— Input data —

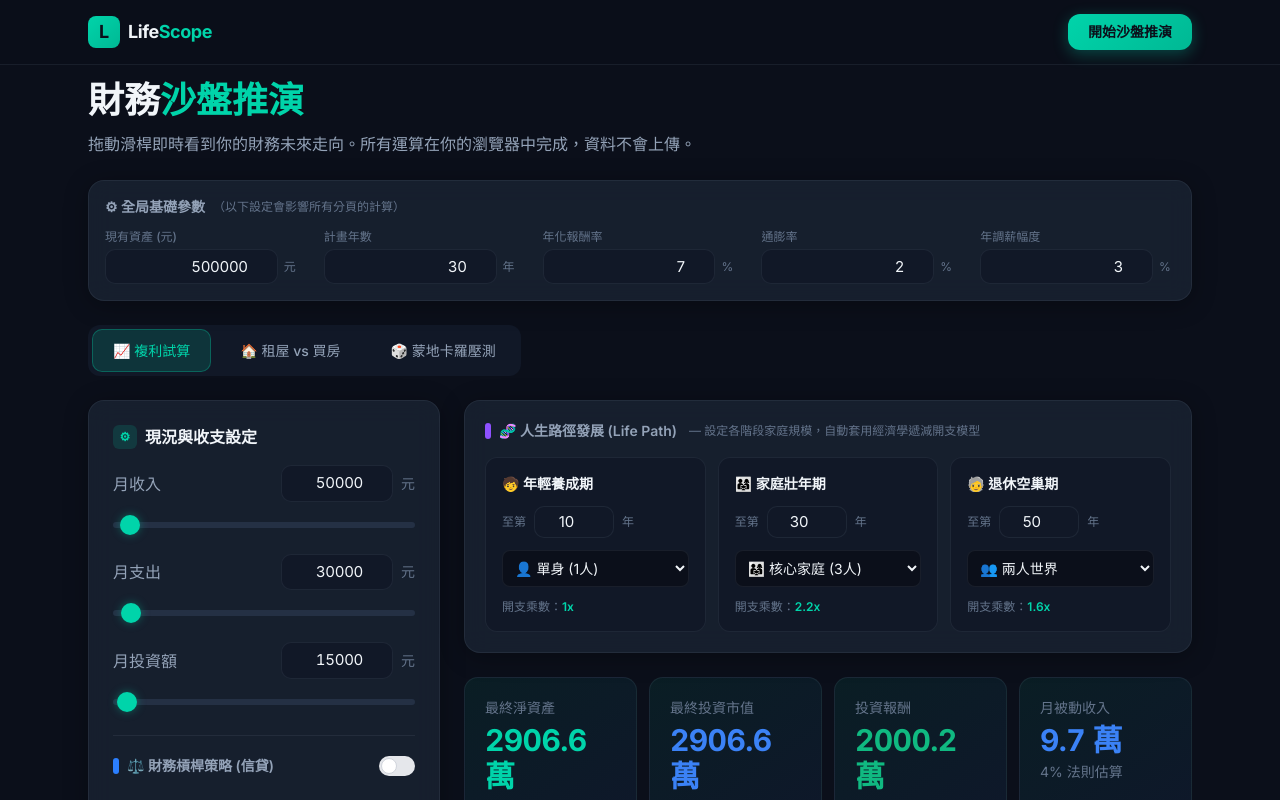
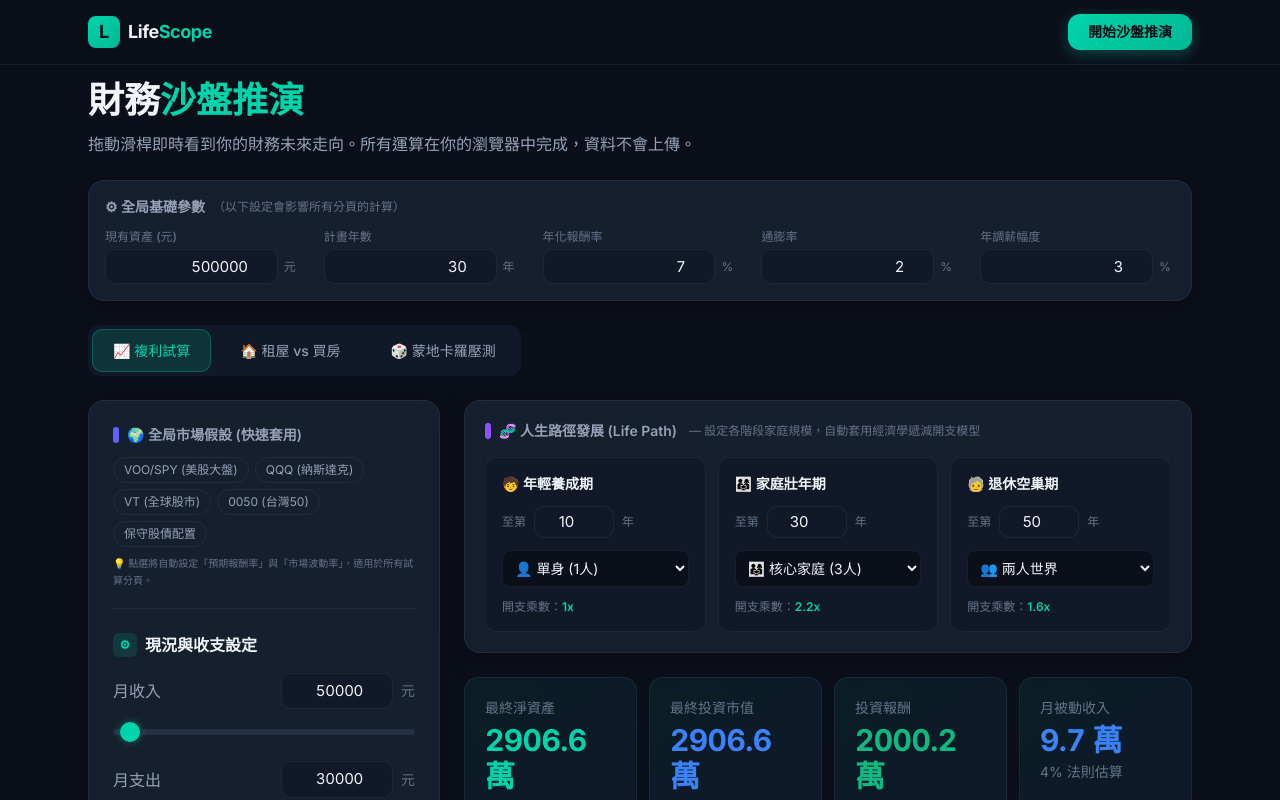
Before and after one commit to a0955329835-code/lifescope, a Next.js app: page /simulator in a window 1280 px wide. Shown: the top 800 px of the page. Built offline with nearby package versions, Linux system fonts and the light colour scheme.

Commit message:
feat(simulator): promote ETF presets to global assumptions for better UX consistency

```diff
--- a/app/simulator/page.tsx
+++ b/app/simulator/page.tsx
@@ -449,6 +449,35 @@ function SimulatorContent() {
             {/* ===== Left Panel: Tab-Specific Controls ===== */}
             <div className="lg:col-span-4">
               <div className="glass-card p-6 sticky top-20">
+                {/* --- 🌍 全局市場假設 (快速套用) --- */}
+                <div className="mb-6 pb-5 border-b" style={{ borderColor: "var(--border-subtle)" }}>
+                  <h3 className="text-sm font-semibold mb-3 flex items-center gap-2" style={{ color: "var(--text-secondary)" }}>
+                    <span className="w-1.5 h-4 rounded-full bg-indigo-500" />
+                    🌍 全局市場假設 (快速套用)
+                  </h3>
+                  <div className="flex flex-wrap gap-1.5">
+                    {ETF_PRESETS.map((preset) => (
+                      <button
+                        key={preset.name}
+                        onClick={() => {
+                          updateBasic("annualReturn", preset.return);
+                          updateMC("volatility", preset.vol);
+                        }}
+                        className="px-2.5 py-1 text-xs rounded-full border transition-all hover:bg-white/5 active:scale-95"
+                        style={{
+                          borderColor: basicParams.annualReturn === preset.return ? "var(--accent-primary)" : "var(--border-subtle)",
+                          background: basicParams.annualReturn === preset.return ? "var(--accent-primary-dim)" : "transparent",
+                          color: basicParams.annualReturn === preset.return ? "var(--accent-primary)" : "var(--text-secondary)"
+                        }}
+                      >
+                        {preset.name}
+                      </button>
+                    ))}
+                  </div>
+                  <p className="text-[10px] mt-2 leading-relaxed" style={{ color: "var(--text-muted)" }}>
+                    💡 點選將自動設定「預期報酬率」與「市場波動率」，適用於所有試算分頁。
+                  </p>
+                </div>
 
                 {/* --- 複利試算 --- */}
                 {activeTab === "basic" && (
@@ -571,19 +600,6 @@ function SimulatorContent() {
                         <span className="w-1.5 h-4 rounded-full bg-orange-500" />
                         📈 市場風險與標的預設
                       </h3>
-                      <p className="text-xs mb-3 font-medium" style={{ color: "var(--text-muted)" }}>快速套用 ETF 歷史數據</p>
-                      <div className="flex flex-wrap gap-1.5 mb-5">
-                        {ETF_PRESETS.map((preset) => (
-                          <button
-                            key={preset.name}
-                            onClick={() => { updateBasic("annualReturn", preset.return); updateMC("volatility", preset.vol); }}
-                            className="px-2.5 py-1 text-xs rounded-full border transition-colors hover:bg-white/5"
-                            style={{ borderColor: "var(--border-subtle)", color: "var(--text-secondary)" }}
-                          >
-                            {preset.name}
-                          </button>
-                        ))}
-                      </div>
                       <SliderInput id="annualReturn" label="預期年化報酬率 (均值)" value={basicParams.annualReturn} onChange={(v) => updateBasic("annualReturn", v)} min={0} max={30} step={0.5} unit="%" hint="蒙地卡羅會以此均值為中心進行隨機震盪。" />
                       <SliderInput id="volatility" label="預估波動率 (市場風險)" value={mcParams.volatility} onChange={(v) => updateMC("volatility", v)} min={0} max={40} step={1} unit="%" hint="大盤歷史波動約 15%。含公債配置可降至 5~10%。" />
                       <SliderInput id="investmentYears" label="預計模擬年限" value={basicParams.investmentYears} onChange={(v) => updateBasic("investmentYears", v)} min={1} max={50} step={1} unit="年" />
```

— Work order —
Make a word-for-word copy of the records above, excluding all pictures.

— Completed exercise —
Before and after one commit to a0955329835-code/lifescope, a Next.js app: page /simulator in a window 1280 px wide. Shown: the top 800 px of the page. Built offline with nearby package versions, Linux system fonts and the light colour scheme.

Commit message:
feat(simulator): promote ETF presets to global assumptions for better UX consistency

```diff
--- a/app/simulator/page.tsx
+++ b/app/simulator/page.tsx
@@ -449,6 +449,35 @@ function SimulatorContent() {
             {/* ===== Left Panel: Tab-Specific Controls ===== */}
             <div className="lg:col-span-4">
               <div className="glass-card p-6 sticky top-20">
+                {/* --- 🌍 全局市場假設 (快速套用) --- */}
+                <div className="mb-6 pb-5 border-b" style={{ borderColor: "var(--border-subtle)" }}>
+                  <h3 className="text-sm font-semibold mb-3 flex items-center gap-2" style={{ color: "var(--text-secondary)" }}>
+                    <span className="w-1.5 h-4 rounded-full bg-indigo-500" />
+                    🌍 全局市場假設 (快速套用)
+                  </h3>
+                  <div className="flex flex-wrap gap-1.5">
+                    {ETF_PRESETS.map((preset) => (
+                      <button
+                        key={preset.name}
+                        onClick={() => {
+                          updateBasic("annualReturn", preset.return);
+                          updateMC("volatility", preset.vol);
+                        }}
+                        className="px-2.5 py-1 text-xs rounded-full border transition-all hover:bg-white/5 active:scale-95"
+                        style={{
+                          borderColor: basicParams.annualReturn === preset.return ? "var(--accent-primary)" : "var(--border-subtle)",
+                          background: basicParams.annualReturn === preset.return ? "var(--accent-primary-dim)" : "transparent",
+                          color: basicParams.annualReturn === preset.return ? "var(--accent-primary)" : "var(--text-secondary)"
+                        }}
+                      >
+                        {preset.name}
+                      </button>
+                    ))}
+                  </div>
+                  <p className="text-[10px] mt-2 leading-relaxed" style={{ color: "var(--text-muted)" }}>
+                    💡 點選將自動設定「預期報酬率」與「市場波動率」，適用於所有試算分頁。
+                  </p>
+                </div>
 
                 {/* --- 複利試算 --- */}
                 {activeTab === "basic" && (
@@ -571,19 +600,6 @@ function SimulatorContent() {
                         <span className="w-1.5 h-4 rounded-full bg-orange-500" />
                         📈 市場風險與標的預設
                       </h3>
-                      <p className="text-xs mb-3 font-medium" style={{ color: "var(--text-muted)" }}>快速套用 ETF 歷史數據</p>
-                      <div className="flex flex-wrap gap-1.5 mb-5">
-                        {ETF_PRESETS.map((preset) => (
-                          <button
-                            key={preset.name}
-                            onClick={() => { updateBasic("annualReturn", preset.return); updateMC("volatility", preset.vol); }}
-                            className="px-2.5 py-1 text-xs rounded-full border transition-colors hover:bg-white/5"
-                            style={{ borderColor: "var(--border-subtle)", color: "var(--text-secondary)" }}
-                          >
-                            {preset.name}
-                          </button>
-                        ))}
-                      </div>
                       <SliderInput id="annualReturn" label="預期年化報酬率 (均值)" value={basicParams.annualReturn} onChange={(v) => updateBasic("annualReturn", v)} min={0} max={30} step={0.5} unit="%" hint="蒙地卡羅會以此均值為中心進行隨機震盪。" />
                       <SliderInput id="volatility" label="預估波動率 (市場風險)" value={mcParams.volatility} onChange={(v) => updateMC("volatility", v)} min={0} max={40} step={1} unit="%" hint="大盤歷史波動約 15%。含公債配置可降至 5~10%。" />
                       <SliderInput id="investmentYears" label="預計模擬年限" value={basicParams.investmentYears} onChange={(v) => updateBasic("investmentYears", v)} min={1} max={50} step={1} unit="年" />
```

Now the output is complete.